The current Canadian border restrictions do not allow unvaccinated foreign visitors to enter the country without special exemptions. And a special status issued by the Canadian government for unvaccinated athletes, which allowed them to cross last year, ended in January.

As part of a recently-struck collective bargaining agreement that will allow for the 2022 season to begin, M.L.B. and the players’ union agreed that players who cannot enter Canada because of their vaccination status will temporarily go on the league’s restricted list, where salary and service time are not awarded, according the league. (Service time is what determines players’ eligibility for salary arbitration and free agency.)

“It’s a concern,” Tony Clark, the head of the union, said on Friday. “As everyone knows, we appreciate and respect the decisions that are made, particularly when in regard to player health and community health.”

Because of the new policy, some players may have to sit out key games against the Blue Jays, who open the season on April 8 at home at the Rogers Centre.

As of late last season, a handful of M.L.B.’s 30 teams had not hit a full vaccination threshold of 85 percent, which allowed for loosened league pandemic restrictions.
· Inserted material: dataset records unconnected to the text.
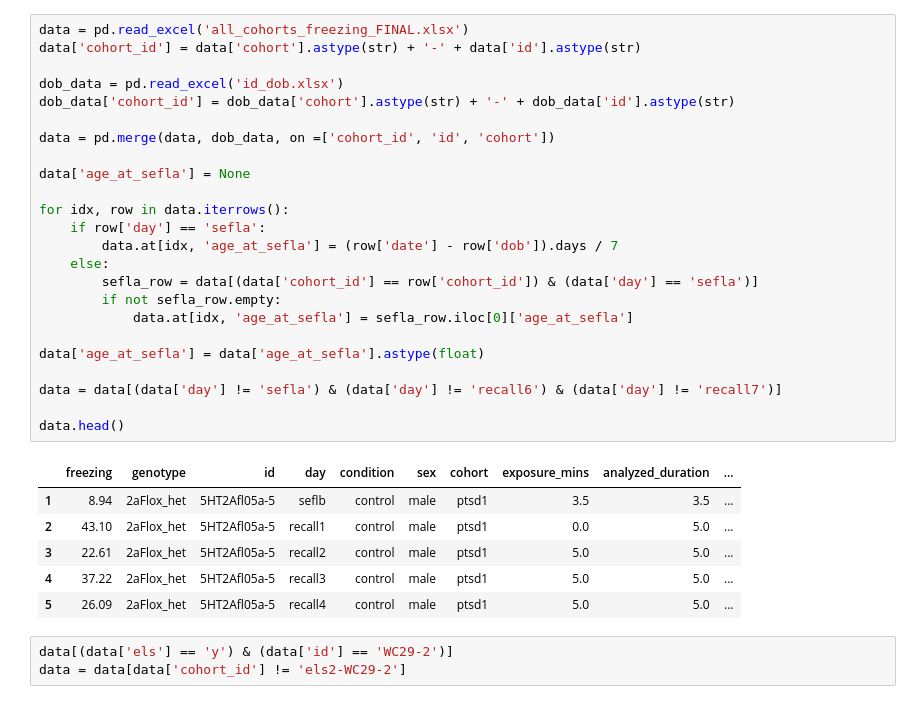
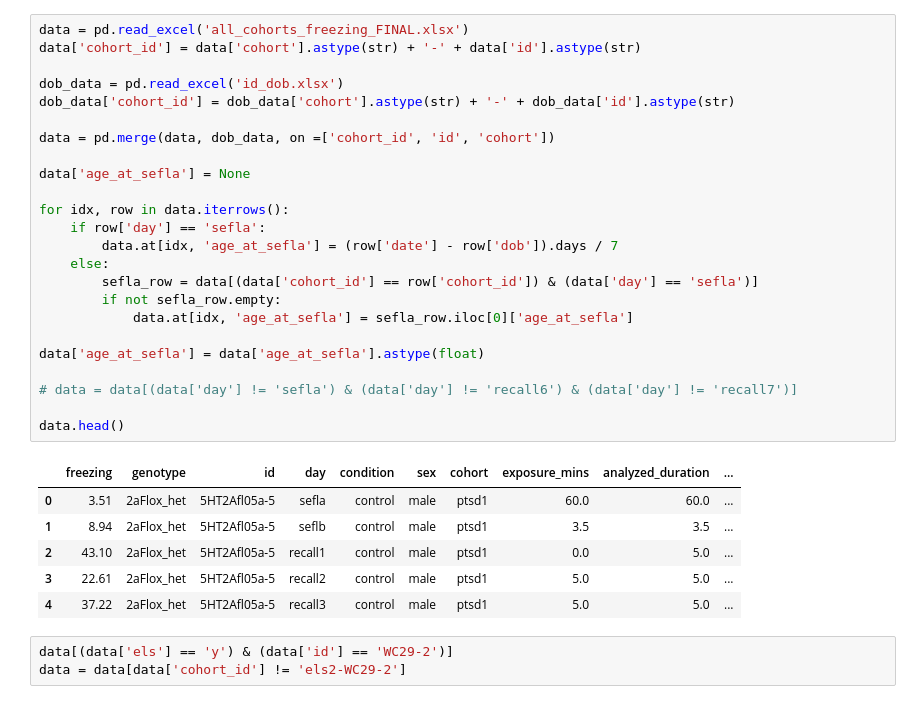
Before and after one commit to GergelyTuri/els_project, a Jupyter notebook: notebooks/novak_analyses/ELS Groups ANOVA Analysis_0417.ipynb, the cells around one changed output. Saved outputs shown, nothing was run; the diff lists cells and outputs as text.

```diff
--- a/notebooks/novak_analyses/ELS Groups ANOVA Analysis_0417.ipynb
+++ b/notebooks/novak_analyses/ELS Groups ANOVA Analysis_0417.ipynb
@@ -9,34 +29,34 @@ from pingouin import power_anova
 # %%
 data = pd.read_excel('all_cohorts_freezing_FINAL.xlsx')
 data['cohort_id'] = data['cohort'].astype(str) + '-' + data['id'].astype(str)
 
 dob_data = pd.read_excel('id_dob.xlsx')
 dob_data['cohort_id'] = dob_data['cohort'].astype(str) + '-' + dob_data['id'].astype(str)
 
 data = pd.merge(data, dob_data, on =['cohort_id', 'id', 'cohort'])
 
 data['age_at_sefla'] = None
 
 for idx, row in data.iterrows():
     if row['day'] == 'sefla':
         data.at[idx, 'age_at_sefla'] = (row['date'] - row['dob']).days / 7
     else:
         sefla_row = data[(data['cohort_id'] == row['cohort_id']) & (data['day'] == 'sefla')]
         if not sefla_row.empty:
             data.at[idx, 'age_at_sefla'] = sefla_row.iloc[0]['age_at_sefla']
 
 data['age_at_sefla'] = data['age_at_sefla'].astype(float)
 
-data = data[(data['day'] != 'sefla') & (data['day'] != 'recall6') & (data['day'] != 'recall7')]
+# data = data[(data['day'] != 'sefla') & (data['day'] != 'recall6') & (data['day'] != 'recall7')]
 
 data.head()
 # %% [output]
 |  | freezing | genotype | id | day | condition | sex | cohort | exposure_mins | analyzed_duration | ... |
+| 0 | 3.51 | 2aFlox_het | 5HT2Afl05a-5 | sefla | control | male | ptsd1 | 60.0 | 60.0 | ... |
 | 1 | 8.94 | 2aFlox_het | 5HT2Afl05a-5 | seflb | control | male | ptsd1 | 3.5 | 3.5 | ... |
 | 2 | 43.10 | 2aFlox_het | 5HT2Afl05a-5 | recall1 | control | male | ptsd1 | 0.0 | 5.0 | ... |
 | 3 | 22.61 | 2aFlox_het | 5HT2Afl05a-5 | recall2 | control | male | ptsd1 | 5.0 | 5.0 | ... |
 | 4 | 37.22 | 2aFlox_het | 5HT2Afl05a-5 | recall3 | control | male | ptsd1 | 5.0 | 5.0 | ... |
-| 5 | 26.09 | 2aFlox_het | 5HT2Afl05a-5 | recall4 | control | male | ptsd1 | 5.0 | 5.0 | ... |
 # %%
 data[(data['els'] == 'y') & (data['id'] == 'WC29-2')]
 data = data[data['cohort_id'] != 'els2-WC29-2']
```
Also changed, not shown: parts of 9 cells of this notebook, 24 other files.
The Boston Red Sox, which had a significant virus outbreak last season, were the only one of the 10 teams in the postseason last year that had not hit that vaccination mark.
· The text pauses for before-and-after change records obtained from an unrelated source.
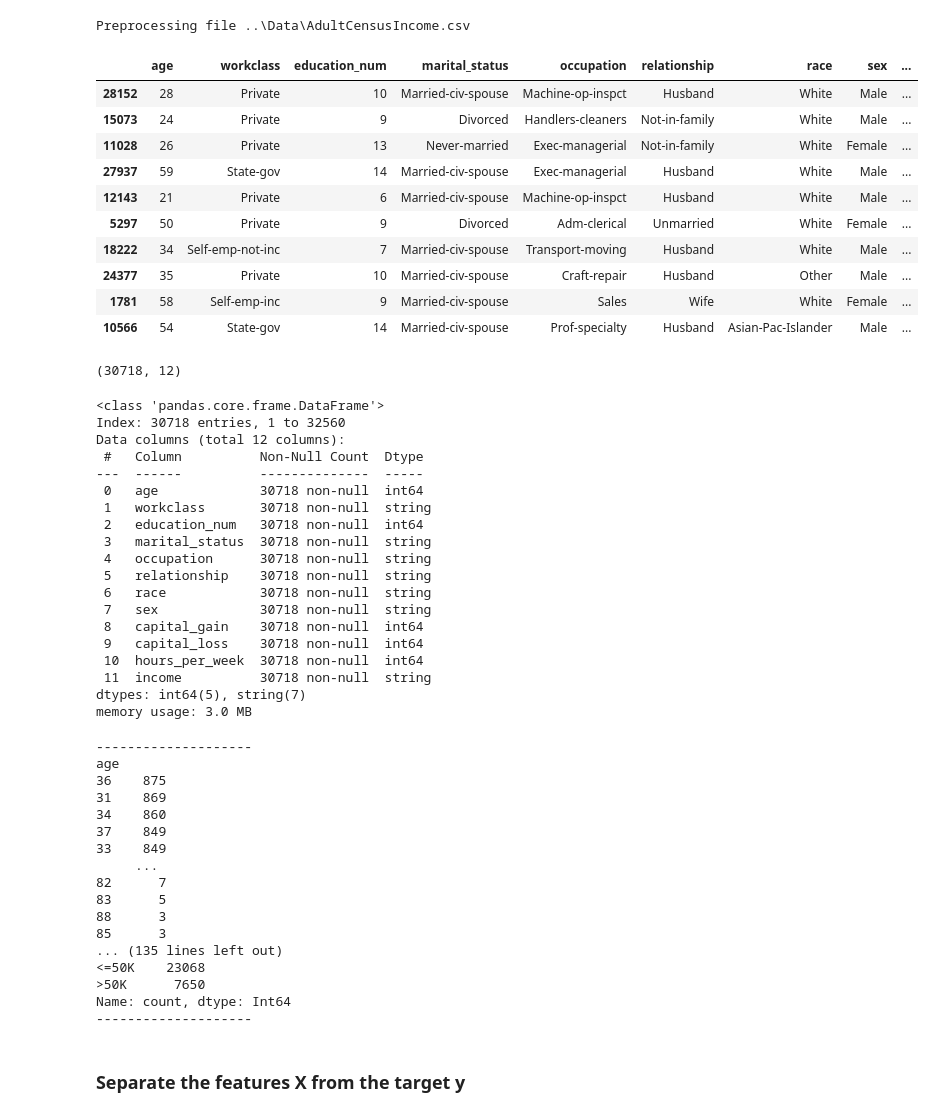
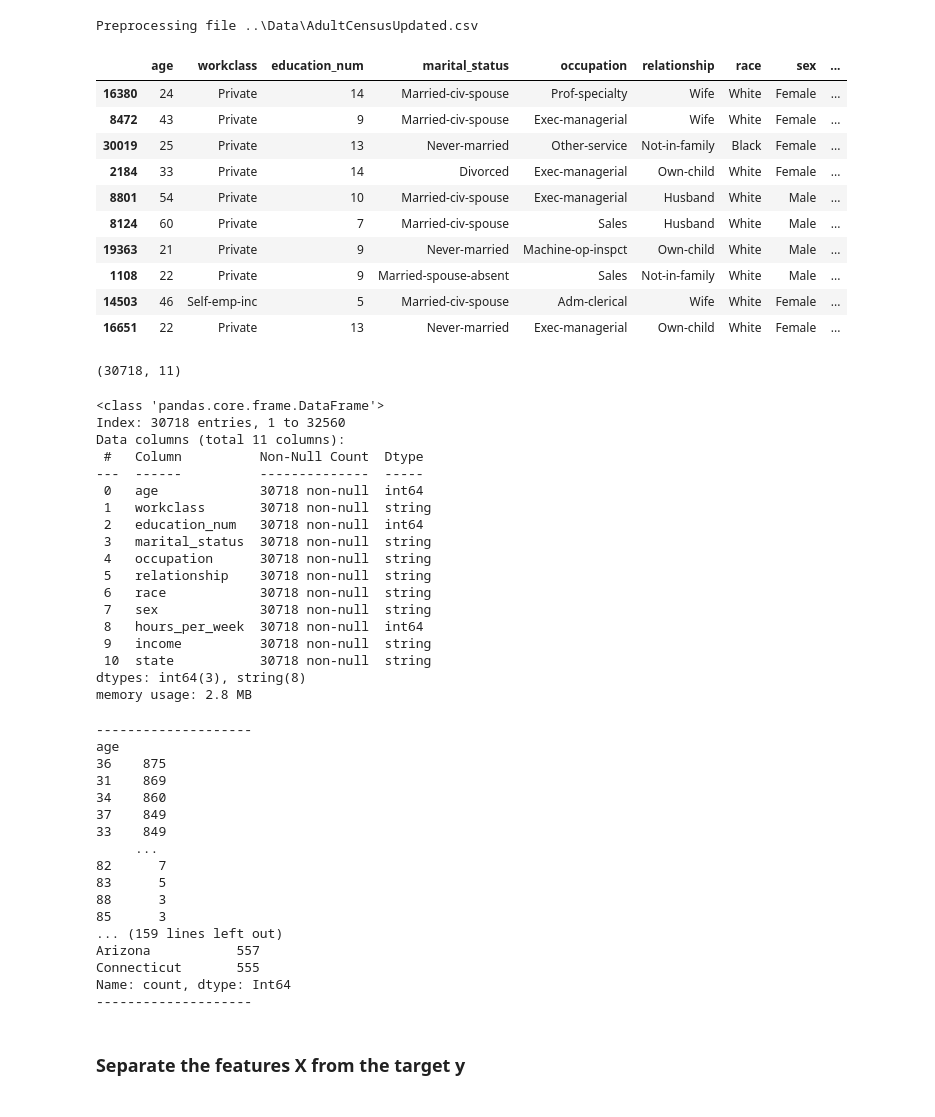
Before and after one commit to dmartinj12/Census_Inequality, a Jupyter notebook: Chris/RandomForest.ipynb, the cells around one changed output. Cells and saved outputs as stored; diff of their text form; code cells hidden in the pictures.

```diff
--- a/Chris/RandomForest.ipynb
+++ b/Chris/RandomForest.ipynb
@@ -10,62 +11,64 @@ from pathlib import Path
 import warnings
 warnings.filterwarnings('ignore')
 # %%
-def preprocessFile(filename = Path('../Data/AdultCensusIncome.csv')):
+def preprocessFile(filename = Path('../Data/AdultCensusUpdated.csv')):
 
     print(f'Preprocessing file {filename}')
     dtype_mapper = {'age': 'int64',
                     'workclass': 'string',
                     'fnlwgt': 'int64',
                     'education': 'string',
                     'education.num': 'int64',
                     'marital.status': 'string',
                     'occupation': 'string',
                     'relationship': 'string',
                     'race': 'string',
                     'sex': 'string',
                     'capital.gain': 'int64',
                     'capital.loss': 'int64',
                     'hours.per.week': 'int64',
                     'native.country': 'string',
-                    'income': 'string'}
+                    'income': 'string',
+                    'State': 'string'}
     df = pd.read_csv(filename, dtype=dtype_mapper, na_values='?')
     df.columns = ['age', 'workclass', 'fnlwgt', 'education', 'education_num',
        'marital_status', 'occupation', 'relationship', 'race', 'sex',
        'capital_gain', 'capital_loss', 'hours_per_week', 'native_country',
-       'income']
+       'income', 'state']
     df = df.drop(['fnlwgt',
                   'education',
-                #   'capital_gain',
-                #   'capital_loss',
+                #   'state',
+                  'capital_gain',
+                  'capital_loss',
                   'native_country'], axis=1)
     df = df.dropna()
     return df
 
 census_df = preprocessFile()
 census_df.sample(10)
 # %% [output]
-Preprocessing file ..\Data\AdultCensusIncome.csv
+Preprocessing file ..\Data\AdultCensusUpdated.csv
 |  | age | workclass | education_num | marital_status | occupation | relationship | race | sex | ... |
-| 28152 | 28 | Private | 10 | Married-civ-spouse | Machine-op-inspct | Husband | White | Male | ... |
-| 15073 | 24 | Private | 9 | Divorced | Handlers-cleaners | Not-in-family | White | Male | ... |
-| 11028 | 26 | Private | 13 | Never-married | Exec-managerial | Not-in-family | White | Female | ... |
-| 27937 | 59 | State-gov | 14 | Married-civ-spouse | Exec-managerial | Husband | White | Male | ... |
-| 12143 | 21 | Private | 6 | Married-civ-spouse | Machine-op-inspct | Husband | White | Male | ... |
-| 5297 | 50 | Private | 9 | Divorced | Adm-clerical | Unmarried | White | Female | ... |
-| 18222 | 34 | Self-emp-not-inc | 7 | Married-civ-spouse | Transport-moving | Husband | White | Male | ... |
-| 24377 | 35 | Private | 10 | Married-civ-spouse | Craft-repair | Husband | Other | Male | ... |
-| 1781 | 58 | Self-emp-inc | 9 | Married-civ-spouse | Sales | Wife | White | Female | ... |
-| 10566 | 54 | State-gov | 14 | Married-civ-spouse | Prof-specialty | Husband | Asian-Pac-Islander | Male | ... |
+| 16380 | 24 | Private | 14 | Married-civ-spouse | Prof-specialty | Wife | White | Female | ... |
+| 8472 | 43 | Private | 9 | Married-civ-spouse | Exec-managerial | Wife | White | Female | ... |
+| 30019 | 25 | Private | 13 | Never-married | Other-service | Not-in-family | Black | Female | ... |
+| 2184 | 33 | Private | 14 | Divorced | Exec-managerial | Own-child | White | Female | ... |
+| 8801 | 54 | Private | 10 | Married-civ-spouse | Exec-managerial | Husband | White | Male | ... |
+| 8124 | 60 | Private | 7 | Married-civ-spouse | Sales | Husband | White | Male | ... |
+| 19363 | 21 | Private | 9 | Never-married | Machine-op-inspct | Own-child | White | Male | ... |
+| 1108 | 22 | Private | 9 | Married-spouse-absent | Sales | Not-in-family | White | Male | ... |
+| 14503 | 46 | Self-emp-inc | 5 | Married-civ-spouse | Adm-clerical | Wife | White | Female | ... |
+| 16651 | 22 | Private | 13 | Never-married | Exec-managerial | Own-child | White | Female | ... |
 # %%
 census_df.shape
 # %% [output]
-(30718, 12)
+(30718, 11)
 # %%
 census_df.info()
 # %% [output]
 <class 'pandas.core.frame.DataFrame'>
 Index: 30718 entries, 1 to 32560
-Data columns (total 12 columns):
+Data columns (total 11 columns):
  #   Column          Non-Null Count  Dtype
 ---  ------          --------------  -----
  0   age             30718 non-null  int64
@@ -76,12 +79,11 @@ Data columns (total 12 columns):
  5   relationship    30718 non-null  string
  6   race            30718 non-null  string
  7   sex             30718 non-null  string
- 8   capital_gain    30718 non-null  int64
- 9   capital_loss    30718 non-null  int64
- 10  hours_per_week  30718 non-null  int64
- 11  income          30718 non-null  string
-dtypes: int64(5), string(7)
-memory usage: 3.0 MB
+ 8   hours_per_week  30718 non-null  int64
+ 9   income          30718 non-null  string
+ 10  state           30718 non-null  string
+dtypes: int64(3), string(8)
+memory usage: 2.8 MB
 # %%
 for col in census_df:
     print('-' * 20)
@@ -100,9 +102,9 @@ age
 83      5
 88      3
 85      3
-... (135 lines left out)
-<=50K    23068
->50K      7650
+... (159 lines left out)
+Arizona           557
+Connecticut       555
 Name: count, dtype: Int64
 --------------------
 # %% [markdown]
```
Also changed, not shown: parts of 18 cells of this notebook, 4 other files.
Aaron Boone, the manager of the Yankees, a division rival and frequent opponent of the Blue Jays, told reporters on Sunday that he was concerned about his players not being able to play in Canada. “We still have a few guys at least who are not vaccinated,” he told reporters in Tampa, Fla., where the team hosts spring training.

Despite initial resistance from many players last year, the vaccination numbers steadily rose in M.L.B. As of late last season, about 84 percent of all players and designated staff members were fully vaccinated. Some team executives were openly frustrated with their players’ reluctance to get vaccinated.

The vaccination rates are notably higher in other professional leagues, such as the N.B.A. and N.H.L., both of which have teams based in Canada.